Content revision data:
· · · ·
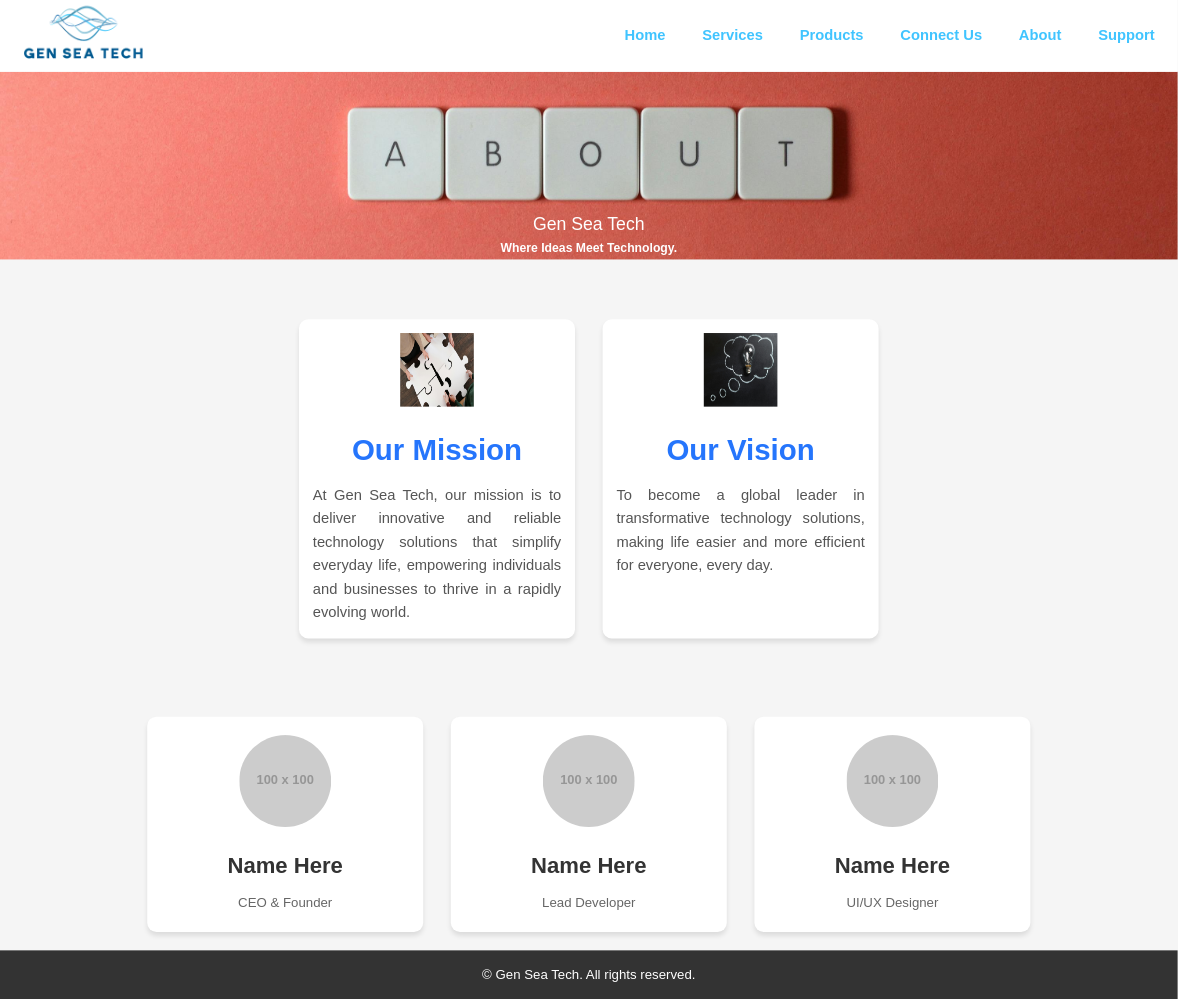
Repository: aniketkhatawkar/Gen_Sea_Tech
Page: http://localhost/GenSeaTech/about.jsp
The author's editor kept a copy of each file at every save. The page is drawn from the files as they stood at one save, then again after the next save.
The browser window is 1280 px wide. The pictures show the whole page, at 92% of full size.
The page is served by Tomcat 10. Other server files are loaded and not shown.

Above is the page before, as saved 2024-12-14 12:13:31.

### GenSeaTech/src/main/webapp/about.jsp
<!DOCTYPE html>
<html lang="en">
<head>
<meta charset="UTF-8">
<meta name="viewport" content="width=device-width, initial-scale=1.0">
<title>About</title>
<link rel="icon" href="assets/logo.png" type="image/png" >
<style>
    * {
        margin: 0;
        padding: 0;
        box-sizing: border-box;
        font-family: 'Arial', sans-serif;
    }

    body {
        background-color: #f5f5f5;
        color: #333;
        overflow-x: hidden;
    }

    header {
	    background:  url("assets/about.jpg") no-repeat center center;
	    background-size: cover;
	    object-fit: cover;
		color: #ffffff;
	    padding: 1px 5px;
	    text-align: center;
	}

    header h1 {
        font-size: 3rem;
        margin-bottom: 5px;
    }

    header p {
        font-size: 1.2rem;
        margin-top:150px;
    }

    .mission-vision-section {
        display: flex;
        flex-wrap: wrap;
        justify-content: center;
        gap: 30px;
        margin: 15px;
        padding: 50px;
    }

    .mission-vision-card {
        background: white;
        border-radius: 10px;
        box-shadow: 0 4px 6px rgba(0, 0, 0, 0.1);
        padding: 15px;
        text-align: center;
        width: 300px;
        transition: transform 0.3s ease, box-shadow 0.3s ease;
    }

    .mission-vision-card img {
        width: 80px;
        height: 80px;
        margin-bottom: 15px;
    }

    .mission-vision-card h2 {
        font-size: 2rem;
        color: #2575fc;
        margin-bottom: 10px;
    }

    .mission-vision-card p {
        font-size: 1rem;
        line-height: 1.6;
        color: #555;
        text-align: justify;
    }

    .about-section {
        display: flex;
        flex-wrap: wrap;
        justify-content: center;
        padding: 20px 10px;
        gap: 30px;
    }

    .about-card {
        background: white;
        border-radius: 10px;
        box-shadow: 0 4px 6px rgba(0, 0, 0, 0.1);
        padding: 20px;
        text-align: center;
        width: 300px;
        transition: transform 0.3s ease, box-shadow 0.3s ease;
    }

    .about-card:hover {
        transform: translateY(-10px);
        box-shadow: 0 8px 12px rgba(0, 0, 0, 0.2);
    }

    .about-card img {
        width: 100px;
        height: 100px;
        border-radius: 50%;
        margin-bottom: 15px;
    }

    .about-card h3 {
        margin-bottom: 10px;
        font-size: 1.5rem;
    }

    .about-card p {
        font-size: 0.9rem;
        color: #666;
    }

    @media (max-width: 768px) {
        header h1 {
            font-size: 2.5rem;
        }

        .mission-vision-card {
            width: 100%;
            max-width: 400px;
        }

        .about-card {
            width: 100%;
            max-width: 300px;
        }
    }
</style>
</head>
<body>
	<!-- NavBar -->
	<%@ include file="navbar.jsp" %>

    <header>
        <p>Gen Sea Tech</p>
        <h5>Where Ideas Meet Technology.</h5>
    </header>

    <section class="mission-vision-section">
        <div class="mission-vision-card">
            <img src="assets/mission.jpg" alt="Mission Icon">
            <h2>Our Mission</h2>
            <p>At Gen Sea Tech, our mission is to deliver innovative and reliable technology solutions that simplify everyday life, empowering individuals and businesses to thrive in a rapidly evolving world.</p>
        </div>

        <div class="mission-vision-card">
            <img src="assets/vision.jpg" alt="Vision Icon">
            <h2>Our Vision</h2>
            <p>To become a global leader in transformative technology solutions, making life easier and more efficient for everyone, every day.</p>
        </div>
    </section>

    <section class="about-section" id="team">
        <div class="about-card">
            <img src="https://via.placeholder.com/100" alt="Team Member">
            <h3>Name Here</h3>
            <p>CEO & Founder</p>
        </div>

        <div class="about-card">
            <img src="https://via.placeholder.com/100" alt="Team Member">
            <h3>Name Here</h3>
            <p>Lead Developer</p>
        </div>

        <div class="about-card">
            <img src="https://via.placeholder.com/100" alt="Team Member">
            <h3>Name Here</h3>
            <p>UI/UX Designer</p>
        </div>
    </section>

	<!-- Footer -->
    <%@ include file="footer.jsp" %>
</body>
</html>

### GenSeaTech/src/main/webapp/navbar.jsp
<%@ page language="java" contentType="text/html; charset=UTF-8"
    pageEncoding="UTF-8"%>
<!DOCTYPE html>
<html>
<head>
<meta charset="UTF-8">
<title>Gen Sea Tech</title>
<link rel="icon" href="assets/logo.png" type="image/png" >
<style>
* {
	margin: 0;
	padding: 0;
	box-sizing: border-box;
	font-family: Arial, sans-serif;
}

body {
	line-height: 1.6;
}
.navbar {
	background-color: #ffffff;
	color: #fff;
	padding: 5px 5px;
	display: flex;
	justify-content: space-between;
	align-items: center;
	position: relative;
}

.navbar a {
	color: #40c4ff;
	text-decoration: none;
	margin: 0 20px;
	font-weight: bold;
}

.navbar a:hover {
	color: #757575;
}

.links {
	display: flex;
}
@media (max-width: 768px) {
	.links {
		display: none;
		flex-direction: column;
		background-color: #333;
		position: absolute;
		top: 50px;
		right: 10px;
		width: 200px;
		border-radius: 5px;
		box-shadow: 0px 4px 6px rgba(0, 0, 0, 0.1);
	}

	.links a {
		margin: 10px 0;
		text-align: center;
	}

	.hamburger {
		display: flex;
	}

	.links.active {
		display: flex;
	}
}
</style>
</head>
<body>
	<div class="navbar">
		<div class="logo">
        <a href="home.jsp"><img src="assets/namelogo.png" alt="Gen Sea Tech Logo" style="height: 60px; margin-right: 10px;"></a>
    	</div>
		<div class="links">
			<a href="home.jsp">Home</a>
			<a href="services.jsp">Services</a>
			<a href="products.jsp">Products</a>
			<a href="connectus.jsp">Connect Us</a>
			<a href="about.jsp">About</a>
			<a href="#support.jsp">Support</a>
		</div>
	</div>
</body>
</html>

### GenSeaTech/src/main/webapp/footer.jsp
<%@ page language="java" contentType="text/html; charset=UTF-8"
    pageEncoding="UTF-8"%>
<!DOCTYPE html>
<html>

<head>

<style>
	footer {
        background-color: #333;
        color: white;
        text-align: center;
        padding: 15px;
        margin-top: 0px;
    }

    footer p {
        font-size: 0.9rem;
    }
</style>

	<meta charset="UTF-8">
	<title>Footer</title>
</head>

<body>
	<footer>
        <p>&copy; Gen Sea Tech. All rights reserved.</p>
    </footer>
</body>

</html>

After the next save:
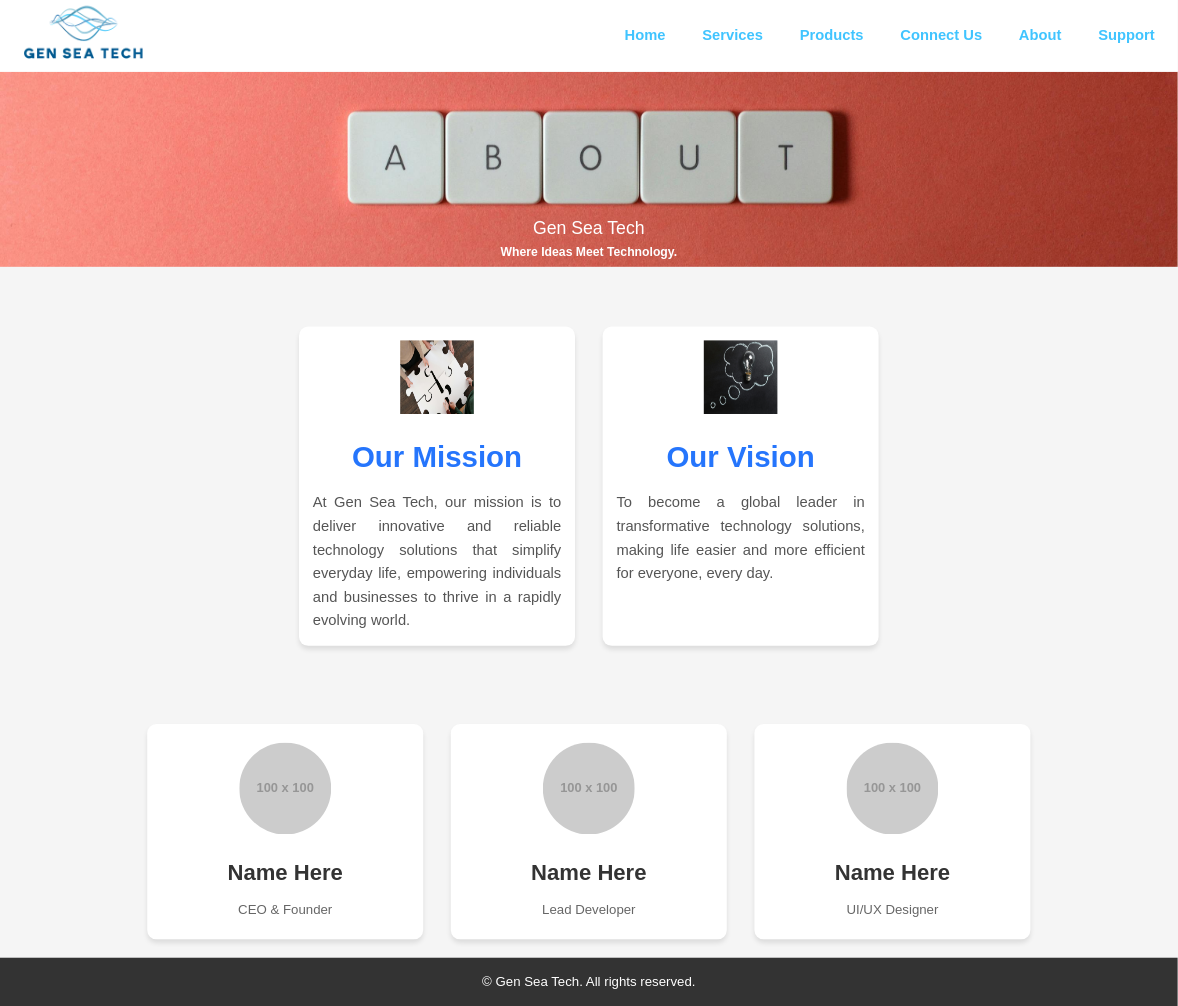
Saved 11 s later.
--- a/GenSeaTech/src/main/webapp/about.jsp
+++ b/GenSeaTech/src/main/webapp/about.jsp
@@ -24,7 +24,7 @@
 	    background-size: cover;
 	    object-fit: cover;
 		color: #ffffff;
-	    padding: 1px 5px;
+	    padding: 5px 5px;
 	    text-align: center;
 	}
· · · ·
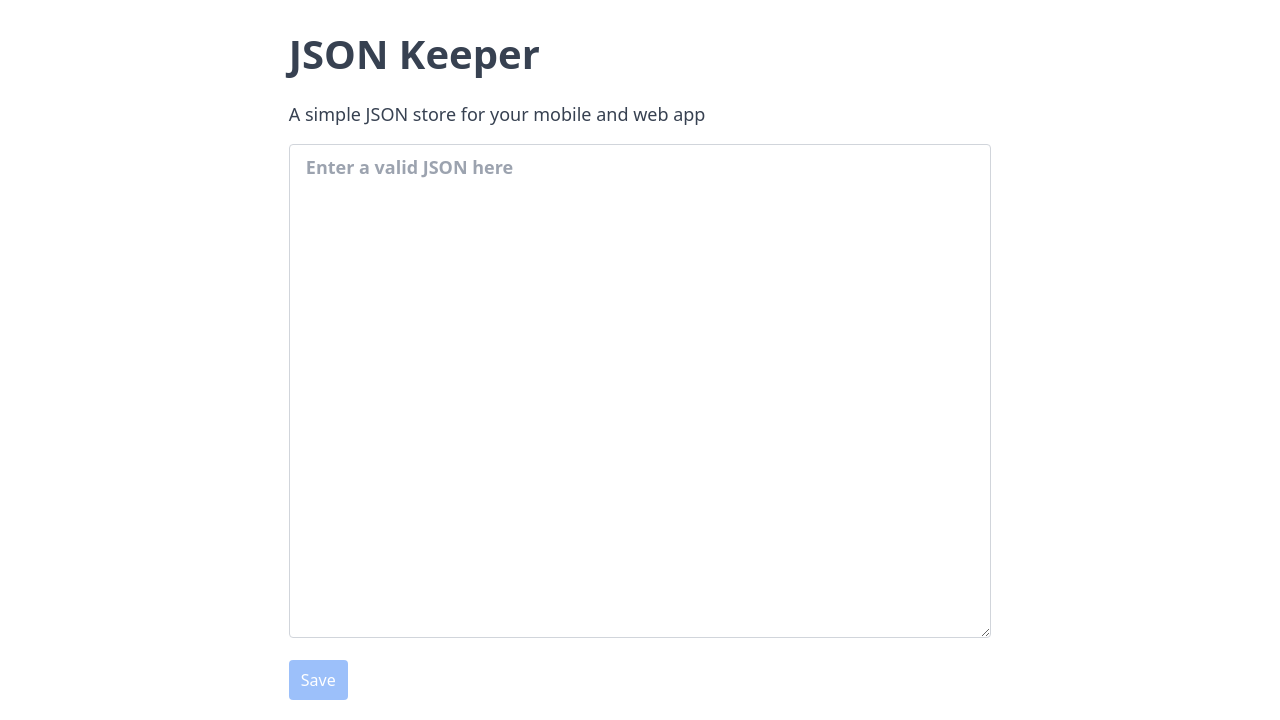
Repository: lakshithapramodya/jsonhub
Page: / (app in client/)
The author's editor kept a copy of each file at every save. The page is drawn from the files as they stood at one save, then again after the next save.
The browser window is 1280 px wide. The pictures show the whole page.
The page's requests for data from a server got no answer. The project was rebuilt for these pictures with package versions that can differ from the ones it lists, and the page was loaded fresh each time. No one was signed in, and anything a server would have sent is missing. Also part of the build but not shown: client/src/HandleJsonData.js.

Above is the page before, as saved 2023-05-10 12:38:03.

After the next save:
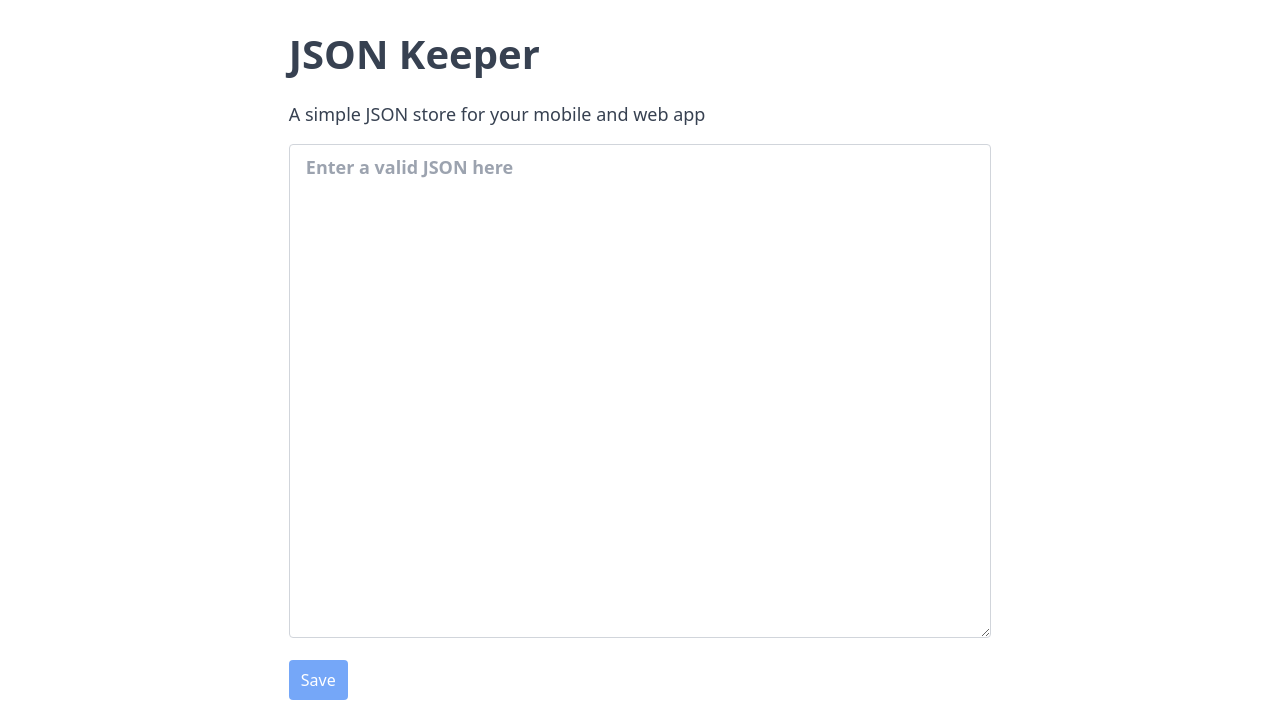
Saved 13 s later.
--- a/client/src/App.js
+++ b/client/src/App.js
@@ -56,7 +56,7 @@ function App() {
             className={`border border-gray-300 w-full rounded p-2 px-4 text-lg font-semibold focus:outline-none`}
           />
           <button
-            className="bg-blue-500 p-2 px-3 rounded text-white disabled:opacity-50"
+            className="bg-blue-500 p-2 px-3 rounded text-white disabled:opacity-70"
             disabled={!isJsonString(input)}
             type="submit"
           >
· · · ·
Assignment
Lines in the records that hold the word "main" are to be counted; give only the total.

Answer to this task
5